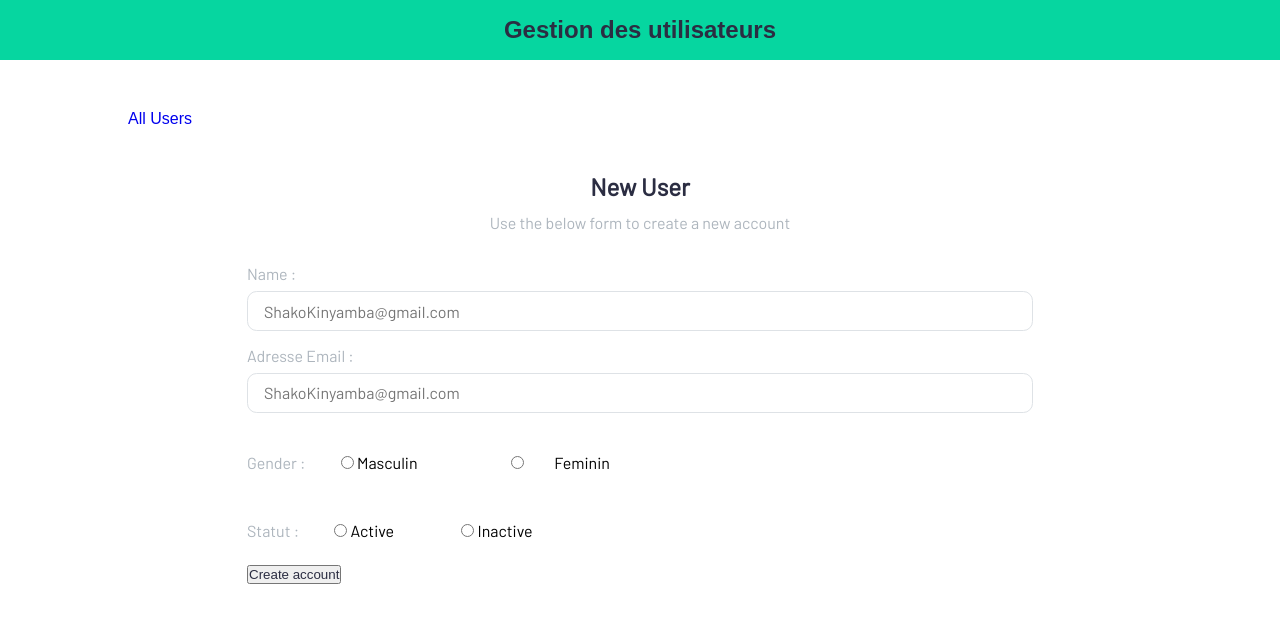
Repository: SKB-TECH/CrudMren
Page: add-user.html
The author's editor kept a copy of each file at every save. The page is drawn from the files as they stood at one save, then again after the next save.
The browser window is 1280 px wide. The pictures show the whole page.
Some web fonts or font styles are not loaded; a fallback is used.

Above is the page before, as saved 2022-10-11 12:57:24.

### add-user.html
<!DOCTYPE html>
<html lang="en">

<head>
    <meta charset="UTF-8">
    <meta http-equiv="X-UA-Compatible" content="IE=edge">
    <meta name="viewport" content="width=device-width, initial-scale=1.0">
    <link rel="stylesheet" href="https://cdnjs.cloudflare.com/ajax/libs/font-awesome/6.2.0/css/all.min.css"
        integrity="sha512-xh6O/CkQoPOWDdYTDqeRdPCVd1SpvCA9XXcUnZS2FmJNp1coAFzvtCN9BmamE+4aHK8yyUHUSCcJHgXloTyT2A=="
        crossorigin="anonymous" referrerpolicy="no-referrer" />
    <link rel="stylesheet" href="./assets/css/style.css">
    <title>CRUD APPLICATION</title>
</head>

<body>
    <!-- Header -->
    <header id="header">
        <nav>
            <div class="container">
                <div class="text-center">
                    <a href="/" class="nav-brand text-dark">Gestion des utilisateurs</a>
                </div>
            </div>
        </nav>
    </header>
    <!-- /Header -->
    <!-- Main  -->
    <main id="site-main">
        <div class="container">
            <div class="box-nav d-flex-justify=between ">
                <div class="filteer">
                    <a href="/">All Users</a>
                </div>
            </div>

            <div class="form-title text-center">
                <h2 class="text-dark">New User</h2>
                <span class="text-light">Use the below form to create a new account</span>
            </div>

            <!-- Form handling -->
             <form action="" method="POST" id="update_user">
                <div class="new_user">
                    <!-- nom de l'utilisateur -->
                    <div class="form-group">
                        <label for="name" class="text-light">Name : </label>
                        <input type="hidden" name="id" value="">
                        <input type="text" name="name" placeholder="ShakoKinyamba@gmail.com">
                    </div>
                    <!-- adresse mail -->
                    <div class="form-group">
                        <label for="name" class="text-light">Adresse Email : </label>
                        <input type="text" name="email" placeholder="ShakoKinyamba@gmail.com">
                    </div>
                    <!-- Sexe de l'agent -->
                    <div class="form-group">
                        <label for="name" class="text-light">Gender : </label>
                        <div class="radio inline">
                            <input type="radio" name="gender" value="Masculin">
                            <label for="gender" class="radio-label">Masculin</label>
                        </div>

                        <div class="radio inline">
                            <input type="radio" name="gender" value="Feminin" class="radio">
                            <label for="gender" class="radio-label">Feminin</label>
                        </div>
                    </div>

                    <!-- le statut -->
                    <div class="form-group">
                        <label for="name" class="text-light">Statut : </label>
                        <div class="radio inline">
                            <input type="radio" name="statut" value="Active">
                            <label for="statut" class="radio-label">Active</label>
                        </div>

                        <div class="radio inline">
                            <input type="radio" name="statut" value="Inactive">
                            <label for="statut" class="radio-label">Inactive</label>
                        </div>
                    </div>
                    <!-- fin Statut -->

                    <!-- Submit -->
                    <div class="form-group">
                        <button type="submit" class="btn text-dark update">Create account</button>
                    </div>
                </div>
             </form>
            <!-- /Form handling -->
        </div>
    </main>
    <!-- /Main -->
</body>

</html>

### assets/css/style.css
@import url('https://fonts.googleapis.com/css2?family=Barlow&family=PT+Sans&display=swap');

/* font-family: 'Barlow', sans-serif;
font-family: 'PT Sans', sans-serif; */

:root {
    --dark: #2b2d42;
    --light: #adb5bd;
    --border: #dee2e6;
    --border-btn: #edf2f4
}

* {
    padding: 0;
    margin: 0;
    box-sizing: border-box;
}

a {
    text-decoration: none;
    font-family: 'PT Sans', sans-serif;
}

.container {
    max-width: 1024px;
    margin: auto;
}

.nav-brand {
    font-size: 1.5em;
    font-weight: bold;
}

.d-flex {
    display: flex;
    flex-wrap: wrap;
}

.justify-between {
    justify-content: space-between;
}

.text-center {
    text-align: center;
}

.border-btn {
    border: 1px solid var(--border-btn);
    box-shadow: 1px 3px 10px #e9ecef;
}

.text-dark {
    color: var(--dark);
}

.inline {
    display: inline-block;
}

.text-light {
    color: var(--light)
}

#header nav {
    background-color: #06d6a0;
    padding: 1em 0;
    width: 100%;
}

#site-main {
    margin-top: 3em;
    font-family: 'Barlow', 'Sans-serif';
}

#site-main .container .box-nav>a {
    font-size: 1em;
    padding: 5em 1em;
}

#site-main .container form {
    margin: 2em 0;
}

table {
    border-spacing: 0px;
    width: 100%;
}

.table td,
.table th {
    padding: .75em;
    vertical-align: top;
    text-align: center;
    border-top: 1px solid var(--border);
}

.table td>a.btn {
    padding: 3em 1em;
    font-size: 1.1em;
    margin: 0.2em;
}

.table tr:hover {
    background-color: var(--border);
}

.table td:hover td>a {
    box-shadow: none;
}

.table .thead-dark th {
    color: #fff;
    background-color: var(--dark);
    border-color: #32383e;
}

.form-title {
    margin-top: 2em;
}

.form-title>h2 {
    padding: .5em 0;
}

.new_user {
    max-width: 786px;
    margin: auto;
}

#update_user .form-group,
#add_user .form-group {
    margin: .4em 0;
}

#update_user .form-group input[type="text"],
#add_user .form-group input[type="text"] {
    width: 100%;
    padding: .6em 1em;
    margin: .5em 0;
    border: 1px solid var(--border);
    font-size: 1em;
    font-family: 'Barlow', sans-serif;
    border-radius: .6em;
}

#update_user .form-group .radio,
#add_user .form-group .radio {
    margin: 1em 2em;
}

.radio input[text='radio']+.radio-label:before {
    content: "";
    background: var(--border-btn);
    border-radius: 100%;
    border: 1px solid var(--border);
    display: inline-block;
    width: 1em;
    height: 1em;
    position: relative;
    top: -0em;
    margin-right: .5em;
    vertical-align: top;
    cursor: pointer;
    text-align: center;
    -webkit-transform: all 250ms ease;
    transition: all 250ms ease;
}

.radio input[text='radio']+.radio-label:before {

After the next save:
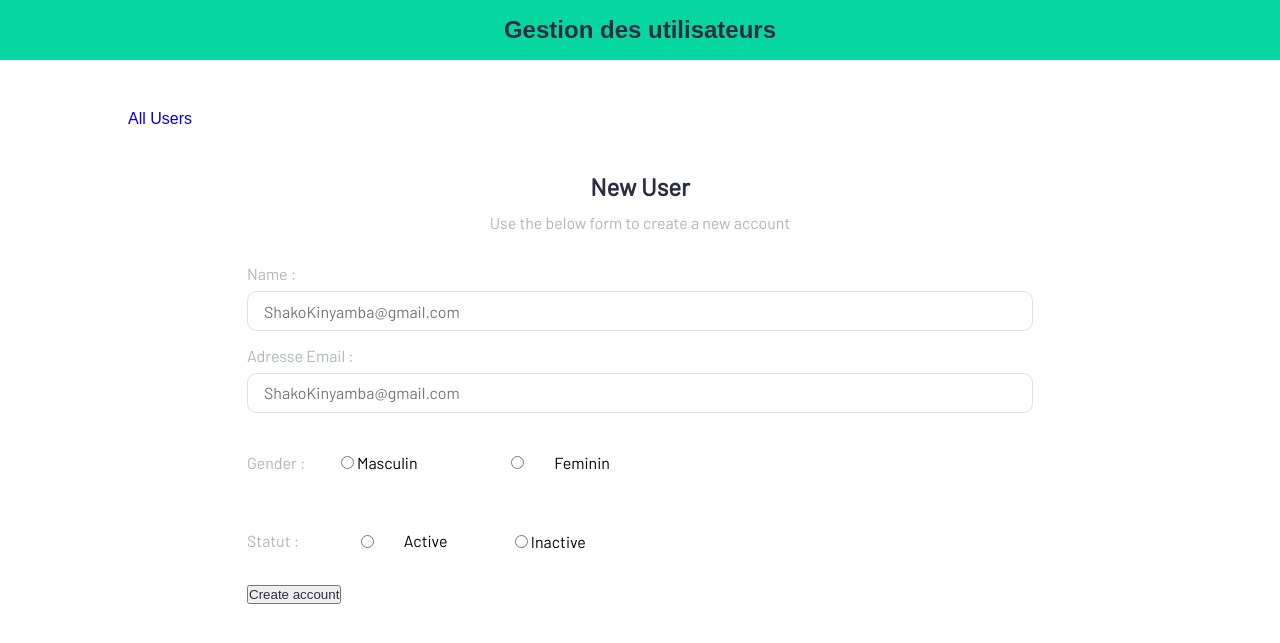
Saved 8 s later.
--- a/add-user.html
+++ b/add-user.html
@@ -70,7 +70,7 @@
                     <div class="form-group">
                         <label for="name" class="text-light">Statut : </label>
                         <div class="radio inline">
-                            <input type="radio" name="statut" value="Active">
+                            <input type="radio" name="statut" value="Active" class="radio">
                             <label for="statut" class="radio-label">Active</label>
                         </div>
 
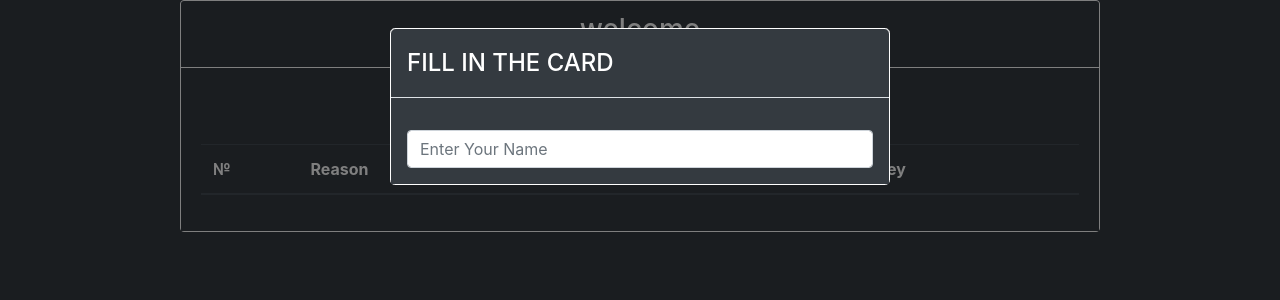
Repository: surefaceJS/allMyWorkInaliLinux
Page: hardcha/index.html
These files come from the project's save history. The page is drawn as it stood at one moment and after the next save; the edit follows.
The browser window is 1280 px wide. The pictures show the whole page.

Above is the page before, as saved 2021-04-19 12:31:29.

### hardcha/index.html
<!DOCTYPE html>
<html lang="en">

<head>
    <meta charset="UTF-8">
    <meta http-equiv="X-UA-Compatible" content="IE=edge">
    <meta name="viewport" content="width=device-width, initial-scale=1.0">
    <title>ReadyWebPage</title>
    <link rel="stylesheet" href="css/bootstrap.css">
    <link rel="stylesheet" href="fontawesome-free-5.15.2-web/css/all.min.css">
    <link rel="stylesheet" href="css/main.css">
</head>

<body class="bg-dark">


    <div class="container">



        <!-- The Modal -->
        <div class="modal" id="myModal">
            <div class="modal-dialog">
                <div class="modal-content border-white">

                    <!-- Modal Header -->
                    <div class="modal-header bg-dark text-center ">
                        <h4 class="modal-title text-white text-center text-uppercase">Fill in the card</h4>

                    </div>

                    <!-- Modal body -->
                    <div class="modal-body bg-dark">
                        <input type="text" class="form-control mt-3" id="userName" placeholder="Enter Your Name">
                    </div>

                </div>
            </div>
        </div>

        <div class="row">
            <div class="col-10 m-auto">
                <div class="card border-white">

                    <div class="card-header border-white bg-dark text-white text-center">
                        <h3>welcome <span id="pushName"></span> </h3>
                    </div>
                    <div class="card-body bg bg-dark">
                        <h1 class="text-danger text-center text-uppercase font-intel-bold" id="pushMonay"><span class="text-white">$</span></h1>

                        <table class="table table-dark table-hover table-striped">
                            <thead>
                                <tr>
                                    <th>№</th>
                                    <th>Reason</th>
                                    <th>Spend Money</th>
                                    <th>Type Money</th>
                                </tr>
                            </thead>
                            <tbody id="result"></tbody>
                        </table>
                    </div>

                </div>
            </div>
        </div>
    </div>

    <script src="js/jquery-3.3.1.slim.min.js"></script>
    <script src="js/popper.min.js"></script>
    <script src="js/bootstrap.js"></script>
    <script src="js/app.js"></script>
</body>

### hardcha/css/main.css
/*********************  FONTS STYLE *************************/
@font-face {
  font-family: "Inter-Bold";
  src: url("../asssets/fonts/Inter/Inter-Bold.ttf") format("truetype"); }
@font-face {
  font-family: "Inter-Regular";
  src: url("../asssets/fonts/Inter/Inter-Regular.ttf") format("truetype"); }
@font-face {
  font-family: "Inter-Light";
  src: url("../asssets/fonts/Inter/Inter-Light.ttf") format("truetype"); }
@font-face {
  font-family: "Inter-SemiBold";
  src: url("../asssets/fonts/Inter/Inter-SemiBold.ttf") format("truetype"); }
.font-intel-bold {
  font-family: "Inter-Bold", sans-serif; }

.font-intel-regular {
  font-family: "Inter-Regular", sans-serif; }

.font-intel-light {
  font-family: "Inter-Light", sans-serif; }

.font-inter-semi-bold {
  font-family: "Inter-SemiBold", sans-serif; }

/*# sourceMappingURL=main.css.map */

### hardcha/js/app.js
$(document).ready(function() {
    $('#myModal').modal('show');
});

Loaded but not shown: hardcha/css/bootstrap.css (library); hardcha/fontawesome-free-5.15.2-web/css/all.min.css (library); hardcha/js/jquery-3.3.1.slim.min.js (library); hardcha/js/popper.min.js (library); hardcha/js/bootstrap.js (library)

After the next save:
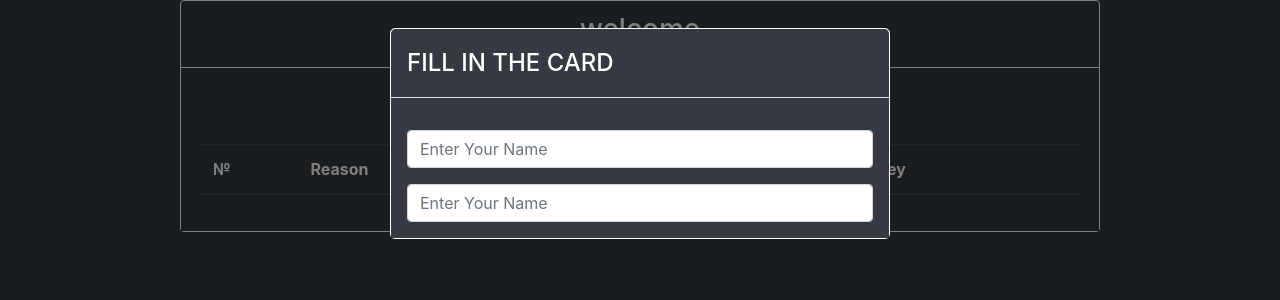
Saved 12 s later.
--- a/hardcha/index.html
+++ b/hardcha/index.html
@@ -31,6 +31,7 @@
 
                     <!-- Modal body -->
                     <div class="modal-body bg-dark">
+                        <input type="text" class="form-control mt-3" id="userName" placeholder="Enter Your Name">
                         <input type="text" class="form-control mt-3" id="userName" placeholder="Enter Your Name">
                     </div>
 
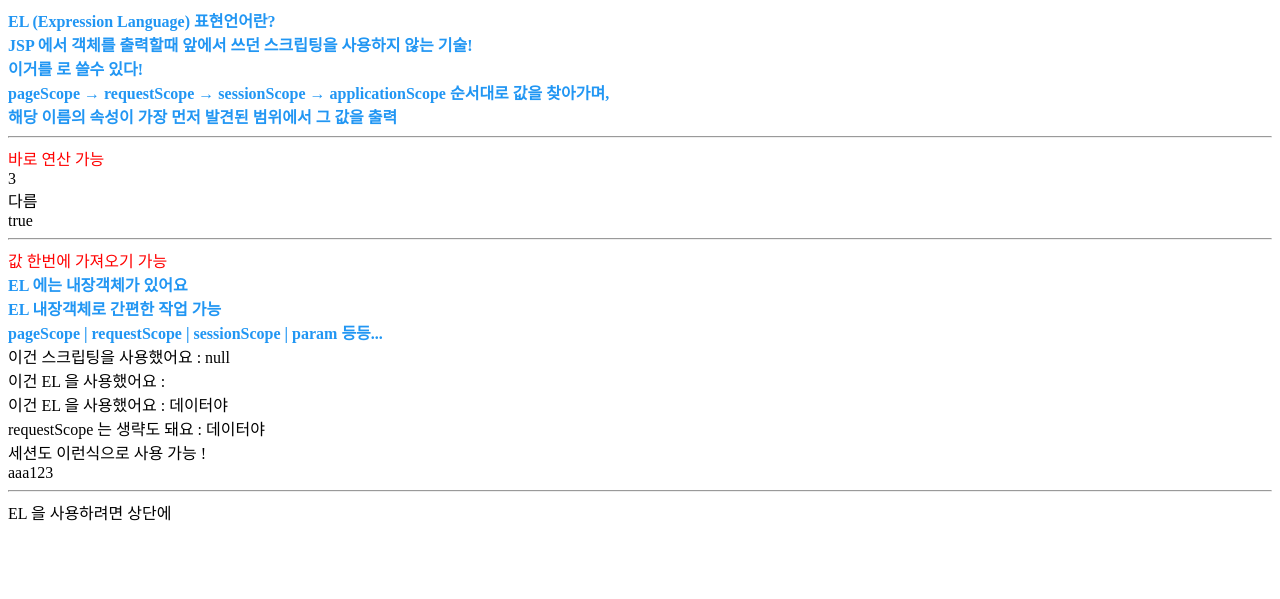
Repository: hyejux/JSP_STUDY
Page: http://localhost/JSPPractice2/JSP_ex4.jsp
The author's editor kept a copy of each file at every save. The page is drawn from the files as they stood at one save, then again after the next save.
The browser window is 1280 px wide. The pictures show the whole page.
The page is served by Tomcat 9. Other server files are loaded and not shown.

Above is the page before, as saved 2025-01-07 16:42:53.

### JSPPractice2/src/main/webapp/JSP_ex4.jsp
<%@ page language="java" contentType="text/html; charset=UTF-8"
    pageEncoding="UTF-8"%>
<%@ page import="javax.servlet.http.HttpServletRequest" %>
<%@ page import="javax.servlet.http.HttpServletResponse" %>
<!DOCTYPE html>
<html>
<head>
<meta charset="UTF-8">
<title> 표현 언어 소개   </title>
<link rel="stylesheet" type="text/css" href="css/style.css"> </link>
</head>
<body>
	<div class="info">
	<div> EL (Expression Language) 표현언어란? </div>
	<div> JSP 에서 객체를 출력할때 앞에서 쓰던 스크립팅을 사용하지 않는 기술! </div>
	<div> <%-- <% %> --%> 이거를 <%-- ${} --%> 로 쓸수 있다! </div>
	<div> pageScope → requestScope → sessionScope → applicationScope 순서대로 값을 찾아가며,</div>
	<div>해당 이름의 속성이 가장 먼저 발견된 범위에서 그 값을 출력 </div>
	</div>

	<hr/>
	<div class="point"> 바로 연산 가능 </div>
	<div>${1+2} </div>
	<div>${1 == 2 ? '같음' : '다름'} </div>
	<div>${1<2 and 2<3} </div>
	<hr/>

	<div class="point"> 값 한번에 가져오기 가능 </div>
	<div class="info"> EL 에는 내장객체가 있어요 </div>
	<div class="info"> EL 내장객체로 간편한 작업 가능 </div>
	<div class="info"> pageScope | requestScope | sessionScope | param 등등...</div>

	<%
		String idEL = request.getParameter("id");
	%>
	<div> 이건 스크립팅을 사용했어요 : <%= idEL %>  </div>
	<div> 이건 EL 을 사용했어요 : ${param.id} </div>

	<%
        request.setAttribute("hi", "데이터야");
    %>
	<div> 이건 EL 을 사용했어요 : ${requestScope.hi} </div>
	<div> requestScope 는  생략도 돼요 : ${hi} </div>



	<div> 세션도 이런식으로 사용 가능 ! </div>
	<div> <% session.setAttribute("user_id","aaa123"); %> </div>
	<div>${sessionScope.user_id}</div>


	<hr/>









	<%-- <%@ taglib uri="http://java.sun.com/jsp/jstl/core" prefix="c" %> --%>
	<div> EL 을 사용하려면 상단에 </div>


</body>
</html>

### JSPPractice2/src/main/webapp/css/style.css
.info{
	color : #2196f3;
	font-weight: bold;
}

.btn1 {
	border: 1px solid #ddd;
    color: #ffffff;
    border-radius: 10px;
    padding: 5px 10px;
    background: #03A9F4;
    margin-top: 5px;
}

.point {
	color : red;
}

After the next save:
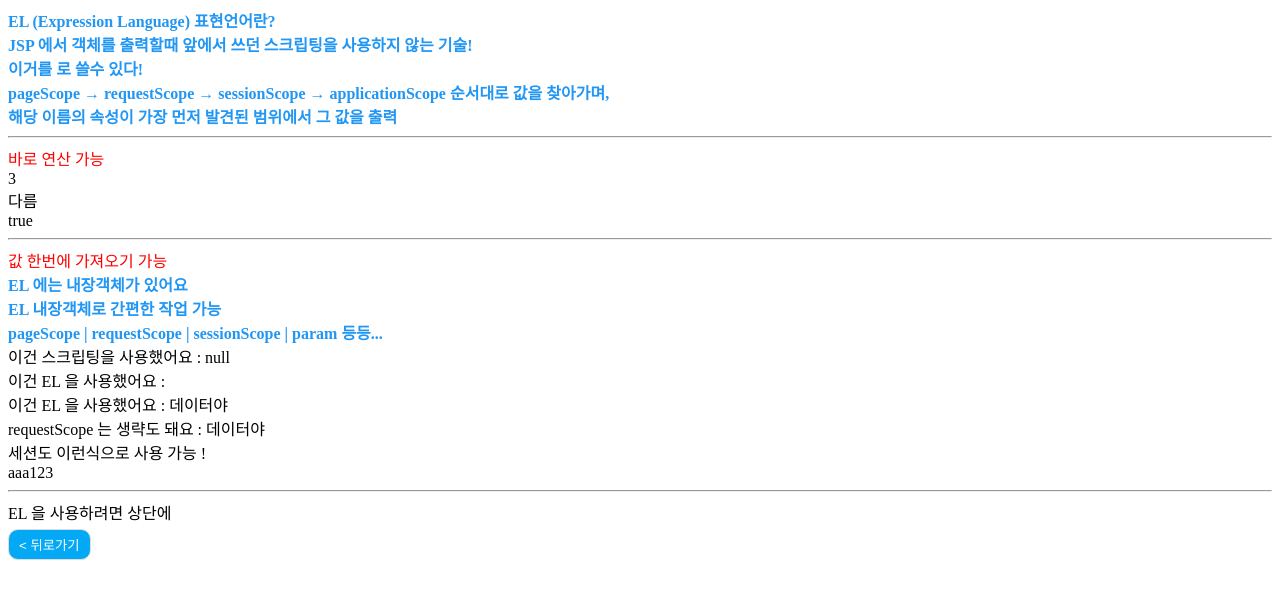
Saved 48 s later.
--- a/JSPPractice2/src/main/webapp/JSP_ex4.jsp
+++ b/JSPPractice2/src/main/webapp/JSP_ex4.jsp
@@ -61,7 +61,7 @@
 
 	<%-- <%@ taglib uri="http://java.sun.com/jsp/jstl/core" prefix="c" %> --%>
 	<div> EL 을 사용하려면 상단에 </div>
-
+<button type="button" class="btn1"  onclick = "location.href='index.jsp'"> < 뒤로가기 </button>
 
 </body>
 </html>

### DIRECTIONS FOR THIS TASK
Pull out all lines of the data with the string "requestScope".

### REPLY
	<div> pageScope → requestScope → sessionScope → applicationScope 순서대로 값을 찾아가며,</div>
	<div class="info"> pageScope | requestScope | sessionScope | param 등등...</div>
	<div> 이건 EL 을 사용했어요 : ${requestScope.hi} </div>
	<div> requestScope 는  생략도 돼요 : ${hi} </div>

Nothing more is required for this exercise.